··· EXCERPTED DATA ···

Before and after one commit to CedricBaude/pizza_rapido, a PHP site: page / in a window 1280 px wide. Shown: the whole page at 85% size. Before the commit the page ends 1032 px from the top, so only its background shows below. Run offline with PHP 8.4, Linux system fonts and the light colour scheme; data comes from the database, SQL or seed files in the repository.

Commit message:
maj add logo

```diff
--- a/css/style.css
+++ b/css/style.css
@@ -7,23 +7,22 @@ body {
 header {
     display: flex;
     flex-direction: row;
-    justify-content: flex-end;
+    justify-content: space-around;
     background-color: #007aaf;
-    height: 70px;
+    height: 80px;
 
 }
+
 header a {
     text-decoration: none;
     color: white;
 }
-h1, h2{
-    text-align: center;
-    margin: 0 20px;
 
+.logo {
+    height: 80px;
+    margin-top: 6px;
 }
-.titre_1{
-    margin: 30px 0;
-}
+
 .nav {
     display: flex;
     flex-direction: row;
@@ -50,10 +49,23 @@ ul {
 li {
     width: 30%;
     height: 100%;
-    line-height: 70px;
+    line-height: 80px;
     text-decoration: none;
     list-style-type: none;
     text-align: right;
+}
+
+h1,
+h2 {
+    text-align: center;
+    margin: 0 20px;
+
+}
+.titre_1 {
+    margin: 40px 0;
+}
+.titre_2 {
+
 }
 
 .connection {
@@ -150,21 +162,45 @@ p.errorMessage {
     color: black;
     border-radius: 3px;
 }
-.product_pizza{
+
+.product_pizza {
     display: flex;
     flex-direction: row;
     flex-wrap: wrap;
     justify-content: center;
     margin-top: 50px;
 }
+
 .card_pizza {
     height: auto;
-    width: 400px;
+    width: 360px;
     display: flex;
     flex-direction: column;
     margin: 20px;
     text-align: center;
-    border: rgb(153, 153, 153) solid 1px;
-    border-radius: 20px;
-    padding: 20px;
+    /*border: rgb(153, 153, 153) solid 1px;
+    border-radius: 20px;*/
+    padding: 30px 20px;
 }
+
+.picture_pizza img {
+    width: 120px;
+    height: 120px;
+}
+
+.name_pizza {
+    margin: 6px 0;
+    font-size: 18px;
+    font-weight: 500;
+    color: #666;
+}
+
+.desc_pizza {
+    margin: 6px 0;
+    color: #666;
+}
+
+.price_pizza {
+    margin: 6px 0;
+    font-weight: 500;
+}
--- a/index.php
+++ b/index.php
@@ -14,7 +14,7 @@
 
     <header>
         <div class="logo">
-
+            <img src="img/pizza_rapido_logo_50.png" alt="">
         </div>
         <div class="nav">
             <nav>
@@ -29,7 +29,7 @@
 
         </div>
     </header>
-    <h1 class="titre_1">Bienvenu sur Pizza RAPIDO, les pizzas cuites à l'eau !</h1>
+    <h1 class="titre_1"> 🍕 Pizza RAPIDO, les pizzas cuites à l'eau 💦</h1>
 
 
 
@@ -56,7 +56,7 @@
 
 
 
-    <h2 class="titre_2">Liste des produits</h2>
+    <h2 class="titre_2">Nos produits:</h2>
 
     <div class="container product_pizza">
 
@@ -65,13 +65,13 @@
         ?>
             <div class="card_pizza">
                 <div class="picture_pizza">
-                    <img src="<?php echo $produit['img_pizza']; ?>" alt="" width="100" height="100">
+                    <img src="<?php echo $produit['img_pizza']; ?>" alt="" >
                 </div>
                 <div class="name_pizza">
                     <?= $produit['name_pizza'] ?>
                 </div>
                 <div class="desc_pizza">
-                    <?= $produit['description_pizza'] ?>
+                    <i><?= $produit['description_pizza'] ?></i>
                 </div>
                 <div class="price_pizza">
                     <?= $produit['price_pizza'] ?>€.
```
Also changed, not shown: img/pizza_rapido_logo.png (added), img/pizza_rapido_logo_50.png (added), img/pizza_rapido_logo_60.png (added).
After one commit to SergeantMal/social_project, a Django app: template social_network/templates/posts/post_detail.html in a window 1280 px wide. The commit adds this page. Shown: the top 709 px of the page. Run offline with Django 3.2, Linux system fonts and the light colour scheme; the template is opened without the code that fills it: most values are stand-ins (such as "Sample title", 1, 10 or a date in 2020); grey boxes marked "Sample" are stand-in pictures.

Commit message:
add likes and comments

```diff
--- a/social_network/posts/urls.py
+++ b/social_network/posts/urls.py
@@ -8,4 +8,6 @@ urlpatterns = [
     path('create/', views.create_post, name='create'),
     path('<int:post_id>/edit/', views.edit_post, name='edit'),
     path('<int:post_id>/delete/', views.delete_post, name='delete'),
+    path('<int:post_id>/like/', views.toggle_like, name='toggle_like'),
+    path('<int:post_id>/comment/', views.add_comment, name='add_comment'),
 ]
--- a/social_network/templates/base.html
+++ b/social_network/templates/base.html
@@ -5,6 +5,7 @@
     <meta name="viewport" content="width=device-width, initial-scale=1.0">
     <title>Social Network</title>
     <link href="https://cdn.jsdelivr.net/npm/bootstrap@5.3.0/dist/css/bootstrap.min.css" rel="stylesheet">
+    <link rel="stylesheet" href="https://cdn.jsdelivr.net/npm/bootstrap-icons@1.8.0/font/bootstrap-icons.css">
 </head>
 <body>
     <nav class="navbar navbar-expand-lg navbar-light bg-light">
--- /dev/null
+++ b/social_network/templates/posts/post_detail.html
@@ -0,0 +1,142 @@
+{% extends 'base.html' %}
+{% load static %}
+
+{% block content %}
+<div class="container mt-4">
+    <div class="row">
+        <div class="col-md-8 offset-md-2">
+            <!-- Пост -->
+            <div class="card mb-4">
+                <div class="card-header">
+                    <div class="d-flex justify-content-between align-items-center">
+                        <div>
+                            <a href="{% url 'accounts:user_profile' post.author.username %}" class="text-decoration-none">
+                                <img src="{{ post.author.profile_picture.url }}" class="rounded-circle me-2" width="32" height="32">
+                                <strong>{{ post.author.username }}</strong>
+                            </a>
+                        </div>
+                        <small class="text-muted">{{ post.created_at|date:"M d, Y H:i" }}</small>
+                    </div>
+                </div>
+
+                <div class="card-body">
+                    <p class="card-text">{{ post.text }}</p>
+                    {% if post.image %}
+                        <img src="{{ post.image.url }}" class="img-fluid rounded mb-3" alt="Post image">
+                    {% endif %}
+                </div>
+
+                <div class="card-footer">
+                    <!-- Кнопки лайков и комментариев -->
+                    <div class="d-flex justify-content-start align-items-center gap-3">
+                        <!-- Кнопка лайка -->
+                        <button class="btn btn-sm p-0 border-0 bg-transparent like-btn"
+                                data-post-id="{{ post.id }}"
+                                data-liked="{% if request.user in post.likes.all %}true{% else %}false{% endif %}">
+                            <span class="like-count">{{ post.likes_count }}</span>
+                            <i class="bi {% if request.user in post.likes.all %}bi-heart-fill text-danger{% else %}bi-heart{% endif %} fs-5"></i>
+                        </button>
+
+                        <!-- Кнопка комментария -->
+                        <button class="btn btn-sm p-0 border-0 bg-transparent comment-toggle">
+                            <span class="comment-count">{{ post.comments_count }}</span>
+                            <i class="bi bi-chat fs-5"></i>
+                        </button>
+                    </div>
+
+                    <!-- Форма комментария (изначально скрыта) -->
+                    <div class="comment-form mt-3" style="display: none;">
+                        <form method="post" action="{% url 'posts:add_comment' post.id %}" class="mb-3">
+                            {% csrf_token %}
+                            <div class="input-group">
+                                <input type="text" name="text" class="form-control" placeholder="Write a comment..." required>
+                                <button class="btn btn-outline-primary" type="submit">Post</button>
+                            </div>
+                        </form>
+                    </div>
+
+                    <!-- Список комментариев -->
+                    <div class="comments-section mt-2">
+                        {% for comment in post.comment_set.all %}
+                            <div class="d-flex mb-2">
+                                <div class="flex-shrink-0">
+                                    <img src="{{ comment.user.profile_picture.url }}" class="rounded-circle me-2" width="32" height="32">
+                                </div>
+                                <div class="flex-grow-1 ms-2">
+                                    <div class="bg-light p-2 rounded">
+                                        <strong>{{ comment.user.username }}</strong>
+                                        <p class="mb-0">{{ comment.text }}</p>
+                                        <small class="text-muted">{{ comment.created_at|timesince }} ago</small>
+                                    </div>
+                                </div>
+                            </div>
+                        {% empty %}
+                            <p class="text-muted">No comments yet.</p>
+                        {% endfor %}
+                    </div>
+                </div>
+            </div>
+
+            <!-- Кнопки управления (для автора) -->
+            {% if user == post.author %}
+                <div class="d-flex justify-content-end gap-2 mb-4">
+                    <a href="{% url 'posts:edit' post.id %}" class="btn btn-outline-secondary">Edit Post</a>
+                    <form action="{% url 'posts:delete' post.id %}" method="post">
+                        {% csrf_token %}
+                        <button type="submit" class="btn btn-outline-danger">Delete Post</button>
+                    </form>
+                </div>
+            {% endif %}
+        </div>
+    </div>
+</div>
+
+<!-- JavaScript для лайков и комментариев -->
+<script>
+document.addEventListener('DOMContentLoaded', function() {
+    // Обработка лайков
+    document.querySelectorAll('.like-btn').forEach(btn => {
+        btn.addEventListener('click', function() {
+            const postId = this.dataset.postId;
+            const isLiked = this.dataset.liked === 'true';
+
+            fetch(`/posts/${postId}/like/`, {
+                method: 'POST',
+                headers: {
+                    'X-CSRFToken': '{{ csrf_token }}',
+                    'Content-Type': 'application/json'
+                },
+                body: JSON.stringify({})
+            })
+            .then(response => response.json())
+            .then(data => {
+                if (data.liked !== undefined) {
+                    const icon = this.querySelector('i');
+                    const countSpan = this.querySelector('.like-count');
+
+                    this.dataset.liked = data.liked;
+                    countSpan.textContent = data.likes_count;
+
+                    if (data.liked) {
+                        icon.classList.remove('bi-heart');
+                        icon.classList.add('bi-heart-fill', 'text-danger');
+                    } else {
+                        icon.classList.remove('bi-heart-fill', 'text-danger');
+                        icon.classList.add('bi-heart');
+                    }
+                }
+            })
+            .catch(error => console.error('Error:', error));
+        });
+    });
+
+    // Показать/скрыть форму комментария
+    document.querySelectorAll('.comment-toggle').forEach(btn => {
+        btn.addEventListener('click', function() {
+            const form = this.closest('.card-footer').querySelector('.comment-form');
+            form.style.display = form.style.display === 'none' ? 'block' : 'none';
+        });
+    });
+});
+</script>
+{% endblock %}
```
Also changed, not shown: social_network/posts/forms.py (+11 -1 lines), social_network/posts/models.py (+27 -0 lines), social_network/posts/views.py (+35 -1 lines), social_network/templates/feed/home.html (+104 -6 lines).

···

TASK INSTRUCTIONS
Filter the listing above, keeping only the lines with "heart".

SOLUTION TO THIS EXERCISE
+                            <i class="bi {% if request.user in post.likes.all %}bi-heart-fill text-danger{% else %}bi-heart{% endif %} fs-5"></i>
+                        icon.classList.remove('bi-heart');
+                        icon.classList.add('bi-heart-fill', 'text-danger');
+                        icon.classList.remove('bi-heart-fill', 'text-danger');
+                        icon.classList.add('bi-heart');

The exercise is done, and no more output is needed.